  • Converts distraction (tension) forces to dynamic compression forces with weight bearing.
what are the tension sides of the femur tibia humerus and radius
What are the tension sides of the femur, tibia, humerus and radius?
  • Femur – craniolateral
  • Tibia – craniolateral
  • Humerus – varies with location of fracture
  • Radius – cranial
where are bone plates placed on each of these bones
Where are bone plates placed on each of these bones?
  • Femur – lateral
  • Tibia – medial
  • Humerus – cranial, medial, lateral or caudal
  • Radius – cranial
what type of plate would you apply to a comminuted fracture of the femur
What type of plate would you apply to a comminuted fracture of the femur?
  • Neutralization plate with lag screws or a buttress
what type of bone healing would you expect34
What type of bone healing would you expect?
  • Indirect for both depending if you use lag screws (direct)
describe the two types of bone screws
Describe the two types of bone screws
  • Cortical
    • Fully threaded, fine pitch
    • Used in cortical or cancellous bone
  • Cancellous
    • Fully or partially threaded, coarse pitch
    • Used in cancellous bone
describe lag screw fixation and positions screw fixation
Describe lag screw fixation and positions screw fixation.
  • Gliding hole, equal to diameter of screw threads, is drilled in near cortex
  • Thread hole, equal to diameter of screw core, is drilled in far cortex and tapped
  • As screw engages far cortex, compression occurs across fracture line
  • Hole should be drilled so that it bisects angle between perpendicular to axis of bone and perpendicular to fracture line
slide37

If you use 2 lag screws to fix a butterfly fragment to the main fracture fragments, and you then apply a bone plate, what type of plating have you done?

  • Neutralization plate?
what is an advantage of an interlocking nail over a bone plate in resisting bending
What is an advantage of an interlocking nail over a bone plate in resisting bending?
  • Neutral axis of the bone, plate is on one cortex.
how in general terms is an interlocking nail placed in the bone
How, in general terms, is an interlocking nail placed in the bone?
  • Select nail of appropriate length, attach extension device to end of nail, use insertion tool to place nail into bone. Use drill guide jig for hole placement and place distal screws first
when would a nail be contraindicated
When would a nail be contraindicated?
  • When there is no intact cortex proximal or distal to the fracture
nails like im pins should not be retrograde in in the tibia why
Nails, like IM pins, should not be retrograde in in the tibia. Why?
  • No way to get there without going through the joint and metal in a joint is a bad thing!
what is the fracture assessment score
What is the fracture assessment score?
  • Scoring system used to reflect high to low risk of failure of repair

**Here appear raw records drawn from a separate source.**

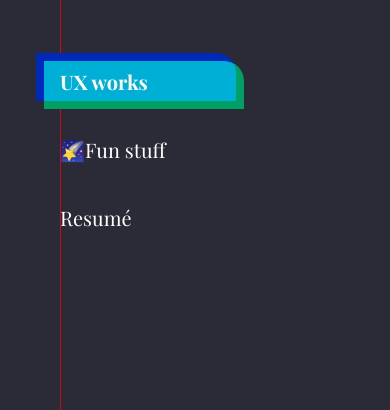
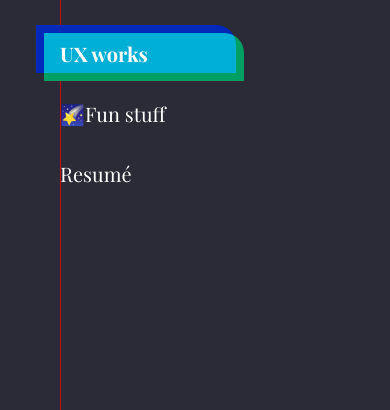
Before and after one commit to menghuiliux/uxworks, a plain HTML site: page index.html in a window 390 px wide. Shown: the part 434-844 px from the top of the page. Drawn offline with nearby package versions, Linux system fonts and the light colour scheme; a web font is replaced by a local one.

Commit message:
better fit small screen

```diff
--- a/styles.css
+++ b/styles.css
@@ -126,12 +126,12 @@ body {
 .main-menu {
     position: relative;
     left: 40px;
-    margin: 40px 0 40px 0;
+    margin: 12px 0 12px 0;
     z-index: 4;
     display: flex;
     flex-direction: column;
     justify-content: space-between;
-    gap: 20px;
+    gap: 12px;
 }
 
 .contact-info {
```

slide43

Give examples of mechanical factors, biologic factors and clinical factors that are used to develop a fracture assessment score for a patient.

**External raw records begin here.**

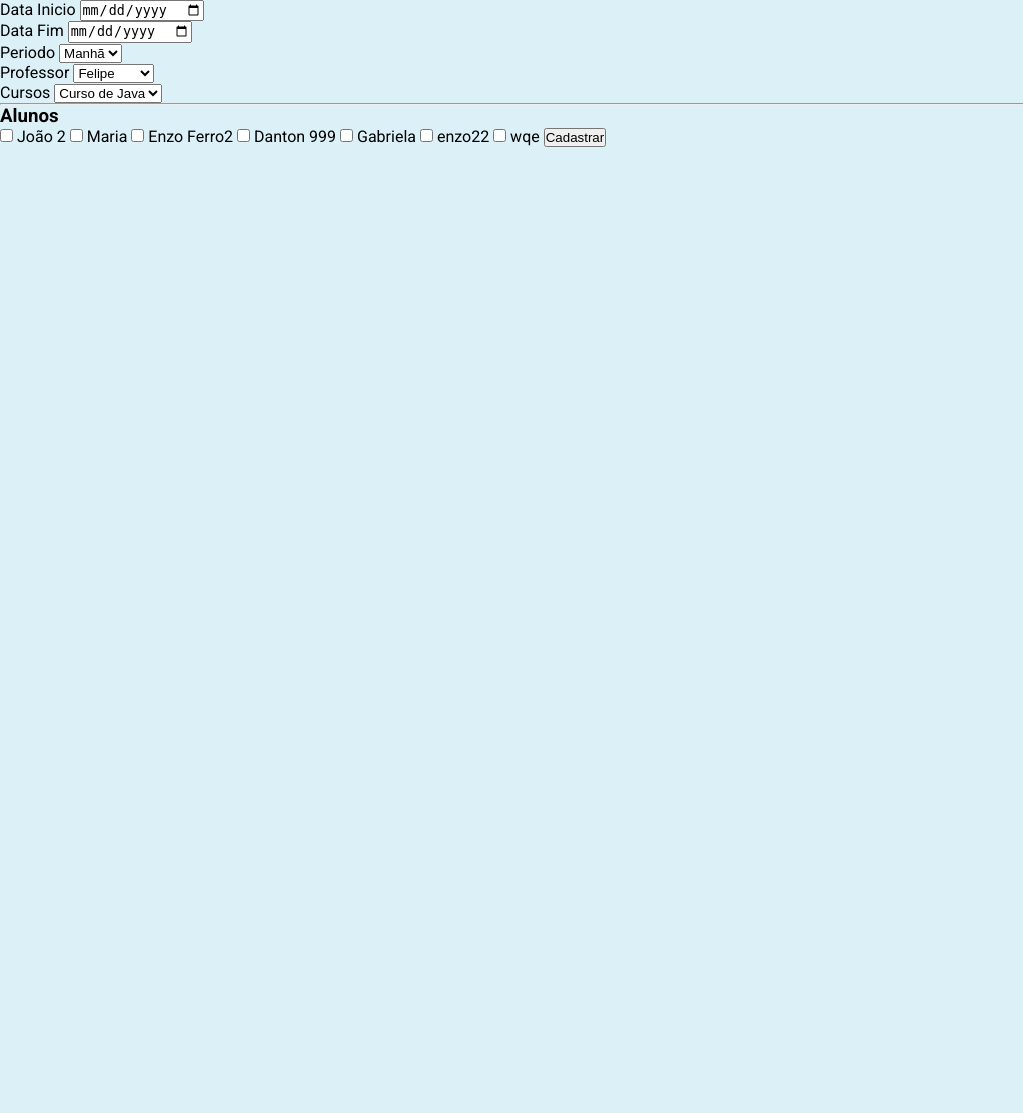
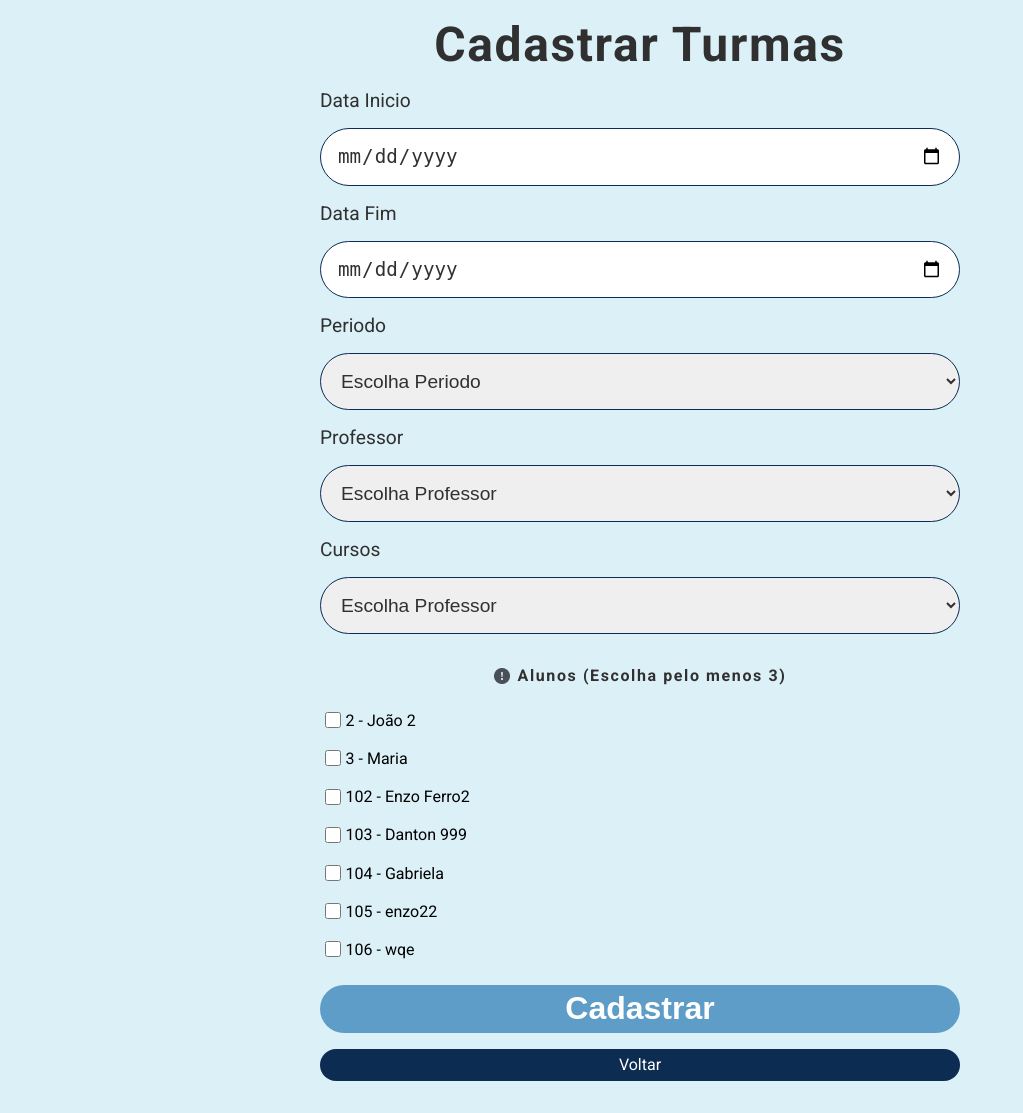
Before and after one commit to danton2000/gestor_escolar_web, a Flask app: page /cadastro/turma in a window 1280 px wide. Shown: the part 70-1183 px from the top of the page, without its empty margins (0-1023 px from the left). Before the commit the page ends 217 px from the top, so only its background shows below. Run offline with Flask 2, Linux system fonts and the light colour scheme; data comes from the database, SQL or seed files in the repository; both versions use the stored data as it was after the commit.

Commit message:
Módulo de turmas concluida !

```diff
--- a/main.py
+++ b/main.py
@@ -197,6 +197,12 @@ def listar_turmas_alunos(codigo_turma):
 @app.route("/cadastro/turma", methods=('GET', 'POST'))
 def cadastro_turma():
 
+    professores = Professor.listar()
+
+    cursos = Curso.listar()
+
+    alunos = Aluno.listar()
+
     # CADASTRO TURMA
     if request.method == 'POST':
 
@@ -213,21 +219,19 @@ def cadastro_turma():
         codigo_curso = request.form['curso']
 
         # Lista de matriculas dos alunos
-        alunos = request.form.getlist('alunos')
+        alunos_selecionados = request.form.getlist('alunos')
 
-        # Enviando os dados para a classe Turma
-        Turma(periodo=periodo, data_inicio=data_inicio, data_fim=data_fim, codigo_curso=codigo_curso, matricula_professor=matricula_professor, alunos=alunos)
+        if len(alunos_selecionados) >= 3:
+            # print("Turma criada")
+            #Enviando os dados para a classe Turma
+            Turma(periodo=periodo, data_inicio=data_inicio, data_fim=data_fim, codigo_curso=codigo_curso, matricula_professor=matricula_professor, alunos=alunos_selecionados)
 
-        redirect(url_for("listar_turmas"))
-
-
-    professores = Professor.listar()
-
-    cursos = Curso.listar()
-
-    alunos = Aluno.listar()
+            return redirect(url_for("listar_turmas"))
+        else:
+            mensagem = "Selecione pelo menos 3 alunos"
+            return render_template("cadastro_turma.html", professores=professores, cursos=cursos, alunos=alunos, mensagem=mensagem)
 
     # A função render_template tem o propósito de ler os arquivos
     # Que estão disponíveis na pasta "templates" e apresentar no navegador do usuário
     # NOTE: o nome do arquivo é um texto
-    return render_template("cadastro_turma.html", professores=professores, cursos=cursos, alunos=alunos)
+    return render_template("cadastro_turma.html", professores=professores, cursos=cursos, alunos=alunos, mensagem=None)
--- a/static/css/style.css
+++ b/static/css/style.css
@@ -127,13 +127,28 @@ main .conteudo-principal .conteudo-formulario .campos-formulario label {
 
 main .conteudo-principal .conteudo-formulario .campos-formulario input {
     width: 100%;
-    height: 3rem;
+    height: 3.6rem;
     border-radius: 2rem;
     margin: 1rem 0 1rem 0;
     padding: 1rem;
     color: var(--preto);
     font-size: 1.2rem;
     border: 1px solid var(--azul-escuro);
+}
+
+main .conteudo-principal .conteudo-formulario .campos-formulario select {
+    width: 100%;
+    border-radius: 2rem;
+    margin: 1rem 0 1rem 0;
+    padding: 1rem;
+    color: var(--preto);
+    font-size: 1.2rem;
+    border: 1px solid var(--azul-escuro);
+}
+
+main .conteudo-principal .conteudo-formulario .campos-formulario select:focus {
+    outline: none;
+    border: 1px solid var(--azul-normal);
 }
 
 main .conteudo-principal .conteudo-formulario .campos-formulario textarea {
@@ -153,15 +168,14 @@ main .conteudo-principal .conteudo-formulario .campos-formulario textarea:focus
 }
 
 main .conteudo-principal .conteudo-formulario input[type=checkbox] {
-    width: 2rem;
-    height: 2rem;
+    width: 1rem;
+    height: 1rem;
 }
 
 main .conteudo-principal .conteudo-formulario .campos-formulario input:focus {
     outline: none;
     border: 1px solid var(--azul-normal);
 }
-
 
 main .conteudo-principal .conteudo-formulario button {
     background: var(--azul-normal);
@@ -188,3 +202,41 @@ main .conteudo-principal .conteudo-formulario .botao-primario {
     font-size: 1rem;
     font-weight: 400;
 }
+
+/*Alunos */
+main .conteudo-principal .conteudo-formulario h3 {
+    margin: 1rem 0 1rem 0;
+    font-size: 1rem;
+    color: var(--preto);
+    letter-spacing: .1rem;
+    display: flex;
+    align-items: center;
+    justify-content: center;
+}
+
+main .conteudo-principal .conteudo-formulario img {
+    margin-right: 0.5rem;
+}
+
+main .conteudo-principal .conteudo-formulario .conteudo-alunos {
+    /* background-color: #000; */
+    display: flex;
+    align-items: center;
+    padding: 0.3rem;
+}
+
+main .conteudo-principal .conteudo-formulario .conteudo-alunos label {
+    padding: 0.3rem;
+}
+
+/* Mensagem Erro */
+.erro {
+    background: #e7515a;
+    padding: 1rem;
+    width: 100%;
+    text-align: center;
+}
+
+.erro h5 {
+    color: #fff;
+}
--- a/templates/cadastro_turma.html
+++ b/templates/cadastro_turma.html
@@ -8,64 +8,90 @@
 
     No caso especifico existe um bloco que se chama conteudo
 -->
+{% if mensagem != None %}
+<div class="erro">
+    <h5>{{mensagem}}</h5>
+</div>
+{% endif %}
+
+<div class="conteudo-principal">
+    <h2>Cadastrar Turmas</h2>
+    <div class="conteudo-formulario">
         <form method="post">
-    <!--  -->
+            <div class="campos-formulario">
                 <label for="data_inicio">Data Inicio</label>
-    <!-- Não é obrigátorio que o atributo id seja igual ao atributo name -->
-    <input type="date" name="data_inicio" id="data_inicio" />
+                <input
+                    type="date"
+                    name="data_inicio"
+                    id="data_inicio"
+                    required
+                />
+            </div>
 
-    <br />
+            <div class="campos-formulario">
+                <label for="data_fim">Data Fim</label>
+                <input type="date" name="data_fim" id="data_fim" required />
+            </div>
 
-    <label for="data_fim">Data Fim</label>
-    <input type="date" name="data_fim" id="data_fim" />
-
-    <!-- Declaração da tag que cria um dropbox (lista suspensa), o valor enviado para o Python será o conteudo do atributo value -->
-    <br />
-
+            <div class="campos-formulario">
                 <label for="periodo">Periodo</label>
-    <select name="periodo" id="periodo">
+                <select name="periodo" id="periodo" required>
                     <!-- Conteudo da lista -->
+                    <option value="" selected disabled>Escolha Periodo</option>
                     <option value="Manhã">Manhã</option>
                     <option value="Tarde">Tarde</option>
                     <option value="Noite">Noite</option>
                 </select>
+            </div>
 
-    <br />
-
+            <div class="campos-formulario">
                 <label for="professor">Professor</label>
-    <select name="professor" id="professor">
+                <select name="professor" id="professor" required>
                     <!-- Conteudo da lista -->
+                    <option value="" selected disabled>
+                        Escolha Professor
+                    </option>
                     {% for professor in professores %}
                     <option value="{{professor[0]}}">{{professor[1]}}</option>
                     {% endfor %}
                 </select>
+            </div>
 
-    <br />
-
+            <div class="campos-formulario">
                 <label for="curso">Cursos</label>
-    <select name="curso" id="curso">
+                <select name="curso" id="curso" required>
                     <!-- Conteudo da lista -->
+                    <option value="" selected disabled>
+                        Escolha Professor
+                    </option>
                     {% for curso in cursos %}
                     <option value="{{curso[0]}}">{{curso[1]}}</option>
                     {% endfor %}
                 </select>
+            </div>
 
-    <hr />
-
-    <h3>Alunos</h3>
+            <h3><img src="{{ url_for('static', filename='img/Atencao.png') }}" alt="imagem atenção"> Alunos (Escolha pelo menos 3)</h3>
 
             <!-- A proposta é que a matricula acontence no mesmo momento de cadastro de turma, Neste caso utilizamos o checkbox como uma forma de selecionar aluno, já que uma turma pode ter mais de um aluno
             IMPORTANTE: o atribut name dever igual para todas as tags para que possamos criar a lista(id tem que ser diferente) -->
+
             {% for aluno in alunos %}
+            <div class="conteudo-alunos">
                 <input
                     type="checkbox"
                     name="alunos"
                     id="{{aluno[0]}}"
                     value="{{aluno[0]}}"
                 />
-    <label for="{{aluno[0]}}">{{aluno[1]}}</label>
+                <label for="{{aluno[0]}}">{{aluno[0]}} - {{aluno[1]}}</label>
+            </div>
             {% endfor%}
 
             <button type="submit">Cadastrar</button>
         </form>
+
+        <a href="/listar/turmas" class="botao-primario">Voltar</a>
+    </div>
+</div>
+
 {% endblock %}
```
Also changed, not shown: gestao_escolar.db, static/img/Atencao.png (added). Lines whose indentation alone changed are shown as unchanged.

  • Mechanical
    • # of injured limbs, patient size & activity, degree of load sharing
  • Biological
    • Age & health, open vs. closed, open vs closed reduction & surgeon’s skill, low vs. high energy, specific bone injured & fx location
  • Clinical

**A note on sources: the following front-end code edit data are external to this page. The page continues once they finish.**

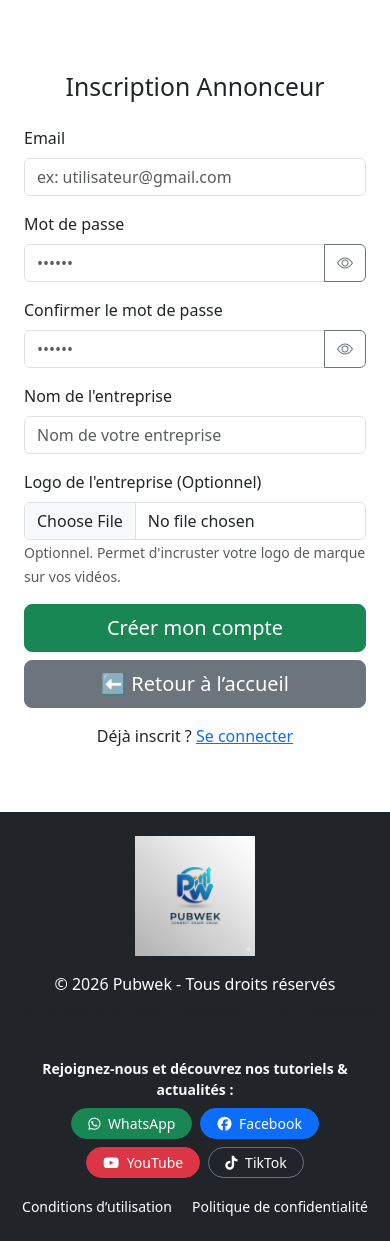
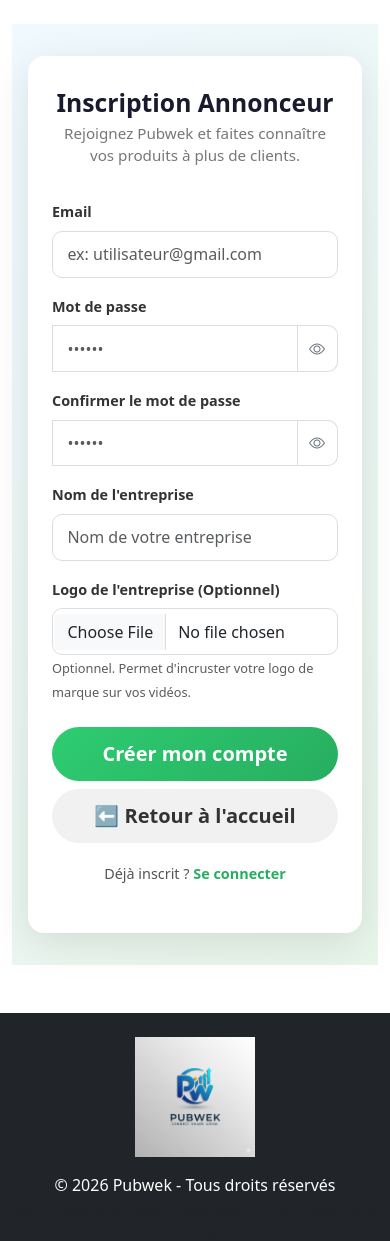
Before and after one commit to Mod617/Pubwek, a Flask app: page /register/annonceur in a window 390 px wide. Shown: the part 66-1307 px from the top of the page. Run offline with Flask 3, Linux system fonts and the light colour scheme; parts of the project's set-up code (start-up, migrations or seed data) failed here and were passed over; some libraries are stand-ins or nearby versions.

Commit message:
Enhance registration form design and functionality
Refactor registration form layout and styles for better user experience. Added responsive design and improved visual elements.

```diff
--- a/templates/register.html
+++ b/templates/register.html
@@ -1,10 +1,153 @@
 {% extends "base.html" %}
 
 {% block content %}
-<div class="container mt-5">
-  <h2 class="mb-4 text-center">
+<link rel="stylesheet" href="https://cdn.jsdelivr.net/npm/bootstrap-icons@1.11.1/font/bootstrap-icons.css">
+
+<style>
+  .register-wrapper {
+    min-height: 80vh;
+    display: flex;
+    align-items: center;
+    justify-content: center;
+    padding: 2rem 1rem;
+    background: linear-gradient(135deg, #f0f9ff 0%, #e8f5e9 100%);
+  }
+
+  .register-card {
+    width: 100%;
+    max-width: 560px;
+    background: #fff;
+    border-radius: 20px;
+    box-shadow: 0 10px 40px rgba(0, 0, 0, 0.1);
+    padding: 2.5rem 2.25rem;
+  }
+
+  .register-card h2 {
+    font-weight: 700;
+    color: #1a1a2e;
+    margin-bottom: 0.25rem;
+  }
+
+  .register-subtitle {
+    text-align: center;
+    color: #777;
+    margin-bottom: 2rem;
+    font-size: 0.95rem;
+  }
+
+  .register-card .form-label {
+    font-weight: 600;
+    color: #333;
+    font-size: 0.9rem;
+  }
+
+  .register-card .form-control,
+  .register-card .form-select {
+    border-radius: 10px;
+    border: 1px solid #ddd;
+    padding: 0.65rem 0.9rem;
+  }
+
+  .register-card .form-control:focus,
+  .register-card .form-select:focus {
+    border-color: #27ae60;
+    box-shadow: 0 0 0 3px rgba(39, 174, 96, 0.15);
+  }
+
+  .register-card .input-group-text {
+    border-radius: 10px 0 0 10px;
+    background: #f5f5f5;
+    font-weight: 600;
+    color: #444;
+  }
+
+  .register-card .input-group .form-control {
+    border-radius: 0 10px 10px 0;
+  }
+
+  .register-card .input-group .btn-outline-secondary {
+    border-radius: 0 10px 10px 0;
+    border: 1px solid #ddd;
+    border-left: none;
+  }
+
+  #submitBtn {
+    background: linear-gradient(135deg, #2ecc71, #27ae60);
+    border: none;
+    border-radius: 50px;
+    padding: 0.75rem;
+    font-weight: 600;
+    transition: opacity 0.2s ease;
+  }
+
+  #submitBtn:hover {
+    opacity: 0.9;
+  }
+
+  #submitBtn:disabled {
+    opacity: 0.7;
+  }
+
+  .btn-back {
+    border-radius: 50px;
+    padding: 0.75rem;
+    font-weight: 600;
+    background: #f1f1f1;
+    color: #333;
+    border: none;
+    transition: background 0.2s ease;
+  }
+
+  .btn-back:hover {
+    background: #e4e4e4;
+    color: #111;
+  }
+
+  .form-text {
+    font-size: 0.8rem;
+  }
+
+  #confirmationMessage {
+    border-radius: 12px;
+  }
+
+  .login-link {
+    text-align: center;
+    margin-top: 1.25rem;
+    font-size: 0.9rem;
+    color: #555;
+  }
+
+  .login-link a {
+    color: #27ae60;
+    font-weight: 600;
+    text-decoration: none;
+  }
+
+  .login-link a:hover {
+    text-decoration: underline;
+  }
+
+  @media (max-width: 576px) {
+    .register-card {
+      padding: 2rem 1.5rem;
+      border-radius: 16px;
+    }
+  }
+</style>
+
+<div class="register-wrapper">
+  <div class="register-card">
+    <h2 class="text-center">
       Inscription {{ "Partageur" if role == "partageur" else "Annonceur" }}
     </h2>
+    <p class="register-subtitle">
+      {% if role == "partageur" %}
+        Rejoignez Pubwek et commencez à gagner de l'argent en partageant des produits.
+      {% else %}
+        Rejoignez Pubwek et faites connaître vos produits à plus de clients.
+      {% endif %}
+    </p>
 
     <form id="registerForm" method="POST" action="" enctype="multipart/form-data"
           data-communes="{{ departements_communes | tojson | forceescape }}"
@@ -104,24 +247,22 @@
       </div>
       {% endif %}
 
-    <div class="d-grid gap-2">
+      <div class="d-grid gap-2 mt-4">
         <button type="submit" class="btn btn-success btn-lg" id="submitBtn">
           <span id="btnText">Créer mon compte</span>
           <span id="btnSpinner" class="spinner-border spinner-border-sm d-none" role="status"></span>
         </button>
-      <a href="{{ url_for('index') }}" class="btn btn-secondary btn-lg">⬅ Retour à l’accueil</a>
+        <a href="{{ url_for('index') }}" class="btn btn-back btn-lg">⬅ Retour à l'accueil</a>
       </div>
     </form>
 
-  <div id="confirmationMessage" class="alert alert-info mt-4 text-center d-none">
-    </div>
+    <div id="confirmationMessage" class="alert alert-info mt-4 text-center d-none"></div>
 
-  <div class="text-center mt-3">
+    <div class="login-link">
       <p>Déjà inscrit ? <a href="{{ url_for('login') }}">Se connecter</a></p>
     </div>
   </div>
-
-<link rel="stylesheet" href="https://cdn.jsdelivr.net/npm/bootstrap-icons@1.11.1/font/bootstrap-icons.css">
+</div>
 
 <script>
 // 🆕 Bascule afficher/masquer un champ mot de passe (utilisé sur password et confirm_password)
```
Lines whose indentation alone changed are shown as unchanged.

    • Patient compliance, owner compliance, patient comfort and pain tolerance
describe the requirements for implants for fractures with scores of 0 3 4 7 and 8 10
Describe the requirements for implants for fractures with scores of 0-3, 4-7 and 8-10.
  • 0-3: lenghtneing plate, plate-fixator combination, plate-rod combination, fixator-pin combination with tie in, type II, type III fixator
  • 4-7: bone plate, type I/type II fixator, fixator-pin combiation with/without tie-in, pin plus cerclage
  • 8-10: type I fixator (smooth pins), pin plus cerclage, external coaptation
give an example of a suitable method of fixation for each of these groups
Give an example of a suitable method of fixation for each of these groups.
  • 0-3: implant must bridge fracture and be strong enough to prevent bending or breaking as well as excess motion at fracture
  • 4-7: intermediate load sharing and healing time
  • 8-10: immediate load sharing, so do not need very strong or stiff implant; implant does not need to function for prolonged time